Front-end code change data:
=== Section Start ===

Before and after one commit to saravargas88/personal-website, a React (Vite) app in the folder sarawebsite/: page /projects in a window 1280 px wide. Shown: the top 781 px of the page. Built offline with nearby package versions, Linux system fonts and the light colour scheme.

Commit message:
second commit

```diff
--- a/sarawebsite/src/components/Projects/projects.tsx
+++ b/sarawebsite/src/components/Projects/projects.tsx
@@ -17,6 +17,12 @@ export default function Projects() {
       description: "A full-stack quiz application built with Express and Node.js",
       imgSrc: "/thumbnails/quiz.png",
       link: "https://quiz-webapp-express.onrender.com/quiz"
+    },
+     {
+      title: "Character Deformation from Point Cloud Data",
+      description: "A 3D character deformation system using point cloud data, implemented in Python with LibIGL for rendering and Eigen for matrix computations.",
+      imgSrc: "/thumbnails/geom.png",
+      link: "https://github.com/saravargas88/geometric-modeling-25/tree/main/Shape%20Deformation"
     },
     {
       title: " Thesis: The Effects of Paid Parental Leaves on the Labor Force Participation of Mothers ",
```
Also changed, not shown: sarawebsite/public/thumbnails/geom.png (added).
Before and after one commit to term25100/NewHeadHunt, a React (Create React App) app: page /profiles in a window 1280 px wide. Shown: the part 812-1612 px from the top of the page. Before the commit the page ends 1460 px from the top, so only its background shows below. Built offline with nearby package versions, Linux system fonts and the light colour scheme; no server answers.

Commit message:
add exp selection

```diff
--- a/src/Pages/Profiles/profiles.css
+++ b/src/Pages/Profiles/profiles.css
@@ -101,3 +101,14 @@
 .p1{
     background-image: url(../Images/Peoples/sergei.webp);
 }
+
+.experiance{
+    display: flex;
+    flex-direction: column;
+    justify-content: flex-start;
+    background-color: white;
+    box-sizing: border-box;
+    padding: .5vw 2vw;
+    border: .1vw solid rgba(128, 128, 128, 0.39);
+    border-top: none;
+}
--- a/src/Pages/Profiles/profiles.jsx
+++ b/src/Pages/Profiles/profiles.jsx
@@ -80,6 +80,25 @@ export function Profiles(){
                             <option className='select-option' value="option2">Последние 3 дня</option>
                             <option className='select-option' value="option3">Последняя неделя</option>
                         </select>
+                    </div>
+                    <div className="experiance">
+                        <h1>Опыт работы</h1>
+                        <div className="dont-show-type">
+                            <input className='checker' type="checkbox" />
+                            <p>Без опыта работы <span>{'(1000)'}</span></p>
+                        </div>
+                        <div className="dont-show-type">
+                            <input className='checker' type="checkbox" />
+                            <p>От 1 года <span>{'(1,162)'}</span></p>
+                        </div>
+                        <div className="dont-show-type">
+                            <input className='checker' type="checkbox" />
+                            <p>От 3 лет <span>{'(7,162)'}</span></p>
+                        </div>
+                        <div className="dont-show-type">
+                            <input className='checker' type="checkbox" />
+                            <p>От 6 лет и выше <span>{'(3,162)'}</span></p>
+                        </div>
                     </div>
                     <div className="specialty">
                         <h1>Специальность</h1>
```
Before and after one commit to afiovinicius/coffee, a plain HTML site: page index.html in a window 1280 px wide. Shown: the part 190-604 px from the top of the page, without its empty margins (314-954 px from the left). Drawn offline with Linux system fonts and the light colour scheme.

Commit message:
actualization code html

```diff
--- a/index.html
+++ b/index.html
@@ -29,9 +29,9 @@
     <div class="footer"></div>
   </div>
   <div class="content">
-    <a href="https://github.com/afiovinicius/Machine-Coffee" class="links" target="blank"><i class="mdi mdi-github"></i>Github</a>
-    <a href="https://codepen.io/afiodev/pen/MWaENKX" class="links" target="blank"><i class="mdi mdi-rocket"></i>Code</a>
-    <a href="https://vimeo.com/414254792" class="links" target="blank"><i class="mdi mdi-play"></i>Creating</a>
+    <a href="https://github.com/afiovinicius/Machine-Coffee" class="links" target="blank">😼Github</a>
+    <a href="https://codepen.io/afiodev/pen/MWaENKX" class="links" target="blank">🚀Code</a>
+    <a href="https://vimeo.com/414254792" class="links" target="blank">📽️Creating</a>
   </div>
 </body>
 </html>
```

=== Section End ===

(ABOUT THIS EXERCISE): Copy each entry exactly, leaving every line as it is.

(YOUR RESPONSE):
Before and after one commit to saravargas88/personal-website, a React (Vite) app in the folder sarawebsite/: page /projects in a window 1280 px wide. Shown: the top 781 px of the page. Built offline with nearby package versions, Linux system fonts and the light colour scheme.

Commit message:
second commit

```diff
--- a/sarawebsite/src/components/Projects/projects.tsx
+++ b/sarawebsite/src/components/Projects/projects.tsx
@@ -17,6 +17,12 @@ export default function Projects() {
       description: "A full-stack quiz application built with Express and Node.js",
       imgSrc: "/thumbnails/quiz.png",
       link: "https://quiz-webapp-express.onrender.com/quiz"
+    },
+     {
+      title: "Character Deformation from Point Cloud Data",
+      description: "A 3D character deformation system using point cloud data, implemented in Python with LibIGL for rendering and Eigen for matrix computations.",
+      imgSrc: "/thumbnails/geom.png",
+      link: "https://github.com/saravargas88/geometric-modeling-25/tree/main/Shape%20Deformation"
     },
     {
       title: " Thesis: The Effects of Paid Parental Leaves on the Labor Force Participation of Mothers ",
```
Also changed, not shown: sarawebsite/public/thumbnails/geom.png (added).
Before and after one commit to term25100/NewHeadHunt, a React (Create React App) app: page /profiles in a window 1280 px wide. Shown: the part 812-1612 px from the top of the page. Before the commit the page ends 1460 px from the top, so only its background shows below. Built offline with nearby package versions, Linux system fonts and the light colour scheme; no server answers.

Commit message:
add exp selection

```diff
--- a/src/Pages/Profiles/profiles.css
+++ b/src/Pages/Profiles/profiles.css
@@ -101,3 +101,14 @@
 .p1{
     background-image: url(../Images/Peoples/sergei.webp);
 }
+
+.experiance{
+    display: flex;
+    flex-direction: column;
+    justify-content: flex-start;
+    background-color: white;
+    box-sizing: border-box;
+    padding: .5vw 2vw;
+    border: .1vw solid rgba(128, 128, 128, 0.39);
+    border-top: none;
+}
--- a/src/Pages/Profiles/profiles.jsx
+++ b/src/Pages/Profiles/profiles.jsx
@@ -80,6 +80,25 @@ export function Profiles(){
                             <option className='select-option' value="option2">Последние 3 дня</option>
                             <option className='select-option' value="option3">Последняя неделя</option>
                         </select>
+                    </div>
+                    <div className="experiance">
+                        <h1>Опыт работы</h1>
+                        <div className="dont-show-type">
+                            <input className='checker' type="checkbox" />
+                            <p>Без опыта работы <span>{'(1000)'}</span></p>
+                        </div>
+                        <div className="dont-show-type">
+                            <input className='checker' type="checkbox" />
+                            <p>От 1 года <span>{'(1,162)'}</span></p>
+                        </div>
+                        <div className="dont-show-type">
+                            <input className='checker' type="checkbox" />
+                            <p>От 3 лет <span>{'(7,162)'}</span></p>
+                        </div>
+                        <div className="dont-show-type">
+                            <input className='checker' type="checkbox" />
+                            <p>От 6 лет и выше <span>{'(3,162)'}</span></p>
+                        </div>
                     </div>
                     <div className="specialty">
                         <h1>Специальность</h1>
```
Before and after one commit to afiovinicius/coffee, a plain HTML site: page index.html in a window 1280 px wide. Shown: the part 190-604 px from the top of the page, without its empty margins (314-954 px from the left). Drawn offline with Linux system fonts and the light colour scheme.

Commit message:
actualization code html

```diff
--- a/index.html
+++ b/index.html
@@ -29,9 +29,9 @@
     <div class="footer"></div>
   </div>
   <div class="content">
-    <a href="https://github.com/afiovinicius/Machine-Coffee" class="links" target="blank"><i class="mdi mdi-github"></i>Github</a>
-    <a href="https://codepen.io/afiodev/pen/MWaENKX" class="links" target="blank"><i class="mdi mdi-rocket"></i>Code</a>
-    <a href="https://vimeo.com/414254792" class="links" target="blank"><i class="mdi mdi-play"></i>Creating</a>
+    <a href="https://github.com/afiovinicius/Machine-Coffee" class="links" target="blank">😼Github</a>
+    <a href="https://codepen.io/afiodev/pen/MWaENKX" class="links" target="blank">🚀Code</a>
+    <a href="https://vimeo.com/414254792" class="links" target="blank">📽️Creating</a>
   </div>
 </body>
 </html>
```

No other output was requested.